This is a historical narrative poem based on a love triangle. The poem begins with the physical description of Miles Standish telling the reader about his physical built and physical strength. Unlike the other character, John Alden who plays a major role in the poem is who is not described so, but the reader does get the hint that he is opposite of Miles in both the physical and mental attributes; he is no soldier but a scholar. All is going well until Miles proclaims to marry; the twist comes when he declares to marry Priscilla, who is the love interest of John.
Miles who is a man of few words and John a person with poetry flowing through him asks John to go profess his love for Priscilla. The first part of the poem describes the inner conflict of John Alden, whether he should listen to his heart or friendship, eventually, friendship wins over the heart. He sets on the journey to visit Priscilla confess the love of Mills in front of her. In the line, it is his path he takes and the thoughts that go through his mind on the way is described. He curses his fate and the Gods he prayed, he notices the Mayflowers and plucks them to give it to the beautiful Priscilla.
In the lines, that follow he portrays her beauty and becomes a little more sentimental. But believing it to be his fate to deliver the message he moves on. As he enters her house, suddenly the hum of the wheels and the singing stops, because Priscilla hears his footsteps and comes to welcome him inside. She tells him that she had been thinking of him and knew that he would make a visit to him; he is delighted to hear that she thought of him but unable to speak he gives her the flowers for an answer.

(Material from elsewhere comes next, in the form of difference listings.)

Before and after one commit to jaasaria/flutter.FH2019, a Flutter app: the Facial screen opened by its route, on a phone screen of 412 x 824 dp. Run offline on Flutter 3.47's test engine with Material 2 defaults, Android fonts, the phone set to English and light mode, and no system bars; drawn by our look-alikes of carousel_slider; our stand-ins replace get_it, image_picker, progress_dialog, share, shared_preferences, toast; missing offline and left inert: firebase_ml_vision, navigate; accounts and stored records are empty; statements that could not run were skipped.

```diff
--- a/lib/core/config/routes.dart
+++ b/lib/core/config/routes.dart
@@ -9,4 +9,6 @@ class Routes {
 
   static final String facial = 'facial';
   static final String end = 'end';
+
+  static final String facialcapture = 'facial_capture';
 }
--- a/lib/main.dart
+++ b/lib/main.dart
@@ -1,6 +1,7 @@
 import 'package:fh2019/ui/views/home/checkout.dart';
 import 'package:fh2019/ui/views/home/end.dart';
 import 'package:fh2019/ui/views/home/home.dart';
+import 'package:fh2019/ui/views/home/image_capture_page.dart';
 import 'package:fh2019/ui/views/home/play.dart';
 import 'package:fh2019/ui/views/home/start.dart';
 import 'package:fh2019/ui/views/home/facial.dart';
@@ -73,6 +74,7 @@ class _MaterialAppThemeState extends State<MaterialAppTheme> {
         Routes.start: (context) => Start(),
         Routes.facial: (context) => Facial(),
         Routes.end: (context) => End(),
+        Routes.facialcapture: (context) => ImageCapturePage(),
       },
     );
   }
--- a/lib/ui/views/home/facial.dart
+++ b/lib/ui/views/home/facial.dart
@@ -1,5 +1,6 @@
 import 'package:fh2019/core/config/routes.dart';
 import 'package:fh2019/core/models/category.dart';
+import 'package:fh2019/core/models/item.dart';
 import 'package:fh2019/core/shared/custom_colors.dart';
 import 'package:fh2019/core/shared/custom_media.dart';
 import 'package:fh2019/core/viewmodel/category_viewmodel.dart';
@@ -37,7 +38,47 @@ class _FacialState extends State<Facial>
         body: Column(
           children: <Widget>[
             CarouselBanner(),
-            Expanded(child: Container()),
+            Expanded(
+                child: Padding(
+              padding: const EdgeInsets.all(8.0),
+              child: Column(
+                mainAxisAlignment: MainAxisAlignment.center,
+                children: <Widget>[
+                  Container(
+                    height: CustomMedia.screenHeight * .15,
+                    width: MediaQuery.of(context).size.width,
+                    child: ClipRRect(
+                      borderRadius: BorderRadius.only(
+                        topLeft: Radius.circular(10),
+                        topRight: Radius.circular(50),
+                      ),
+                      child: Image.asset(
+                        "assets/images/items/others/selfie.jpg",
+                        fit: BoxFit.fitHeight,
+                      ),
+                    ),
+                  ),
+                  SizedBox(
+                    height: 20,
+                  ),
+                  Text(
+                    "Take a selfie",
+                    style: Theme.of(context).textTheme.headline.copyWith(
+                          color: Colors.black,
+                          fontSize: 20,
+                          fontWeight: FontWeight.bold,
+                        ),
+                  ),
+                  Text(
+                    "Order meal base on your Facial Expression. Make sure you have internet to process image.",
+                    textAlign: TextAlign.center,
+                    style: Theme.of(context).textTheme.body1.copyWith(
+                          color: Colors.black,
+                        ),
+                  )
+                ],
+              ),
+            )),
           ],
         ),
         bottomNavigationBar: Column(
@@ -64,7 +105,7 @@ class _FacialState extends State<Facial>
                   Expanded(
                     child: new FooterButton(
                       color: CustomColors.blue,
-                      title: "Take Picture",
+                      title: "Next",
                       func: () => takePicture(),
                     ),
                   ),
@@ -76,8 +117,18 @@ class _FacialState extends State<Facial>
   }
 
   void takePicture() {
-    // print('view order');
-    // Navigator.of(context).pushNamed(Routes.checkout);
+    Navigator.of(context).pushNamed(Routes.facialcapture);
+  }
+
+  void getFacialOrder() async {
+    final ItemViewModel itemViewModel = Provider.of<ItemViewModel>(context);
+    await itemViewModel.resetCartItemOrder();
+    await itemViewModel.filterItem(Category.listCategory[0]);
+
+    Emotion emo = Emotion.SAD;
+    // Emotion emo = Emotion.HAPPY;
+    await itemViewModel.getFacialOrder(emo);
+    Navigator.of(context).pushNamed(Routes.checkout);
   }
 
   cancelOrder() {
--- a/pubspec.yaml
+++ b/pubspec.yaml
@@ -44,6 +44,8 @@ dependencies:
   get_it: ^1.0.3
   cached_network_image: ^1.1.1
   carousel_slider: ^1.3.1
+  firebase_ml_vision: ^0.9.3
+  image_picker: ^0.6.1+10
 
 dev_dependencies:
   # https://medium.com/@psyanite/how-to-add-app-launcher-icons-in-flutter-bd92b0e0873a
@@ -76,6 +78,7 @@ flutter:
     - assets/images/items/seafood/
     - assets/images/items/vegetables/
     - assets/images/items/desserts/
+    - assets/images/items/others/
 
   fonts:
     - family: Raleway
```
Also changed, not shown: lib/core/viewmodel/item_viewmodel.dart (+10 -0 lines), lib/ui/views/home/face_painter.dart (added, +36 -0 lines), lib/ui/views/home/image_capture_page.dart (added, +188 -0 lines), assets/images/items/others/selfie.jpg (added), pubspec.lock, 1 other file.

This reminds him of the night of the great snow when instead of taking the main route he had chosen to come across this path where she lived and was eventually happy he did so when Priscilla met him. Breaking from his nostalgia they sit and talk about all the stuff of the world. She tells him what all she had been thinking about lately and how she wished she was back in England, all this made her feel lonely and wretched. This gives him an opportunity to put forward the message he had come to deliver. He says that he can understand what she felt and that this is the time when the woman needs a strong shoulder to relay on and he has come at the right time with the most appropriate marriage offer from a very good man who is in love with her.
He, therefore, delivers the message sent by Mills. It is interesting to note here though Alden was a poetic person he does take any strain to narrate the letter with a rhythm but does so in a very straightforward and flat tone just like would have been done by a schoolboy. Even the Captain would have read it better; she is stunned to hear this and that too from Alden. She says in amazement that if the captain really felt so he should have come on his own rather than sending Alden.
Trying to calm her down as he went he made the matters worse by saying that the Captain was busy and has no time for “such things”, this word felt like a blow to her. She responded angrily asking whether he would have time for “such things” after they wed. She then explains what is wrong with men, that they cannot understand women and take it for granted when they simply ask and feel like getting an answer in affirmative. She says no to the proposal. John Alden continues to pacify her and ignores whatever she says continuing with his offer from the Captain he goes on praising him. In all this, he almost forgets that he is actually praising his rival in love. The lady here supposedly knows about Alden’s feelings for her and feels the same for him because she laughs at all this and smilingly tells him “Why don’t you speak for yourself, John?”
The Courtship of Miles Standish poem can be compared with Longfellow’s earlier written poem Evangeline. That is a poem written on a woman’s tragic love, her lover during the deportation in the year 1755 of the Acadian people, disappears. So both these poems are about the situation of people and the emotional turmoil’s they went through during America’s colonial era. Though the poem previously was written, was on a steadier note than the plot of The Courtship of Miles Standish, which varies in the description of emotion where we witness a mix of drama and comedy with the love-obsessed (love triangle you remember?) Pilgrims, battling against disease and Indians.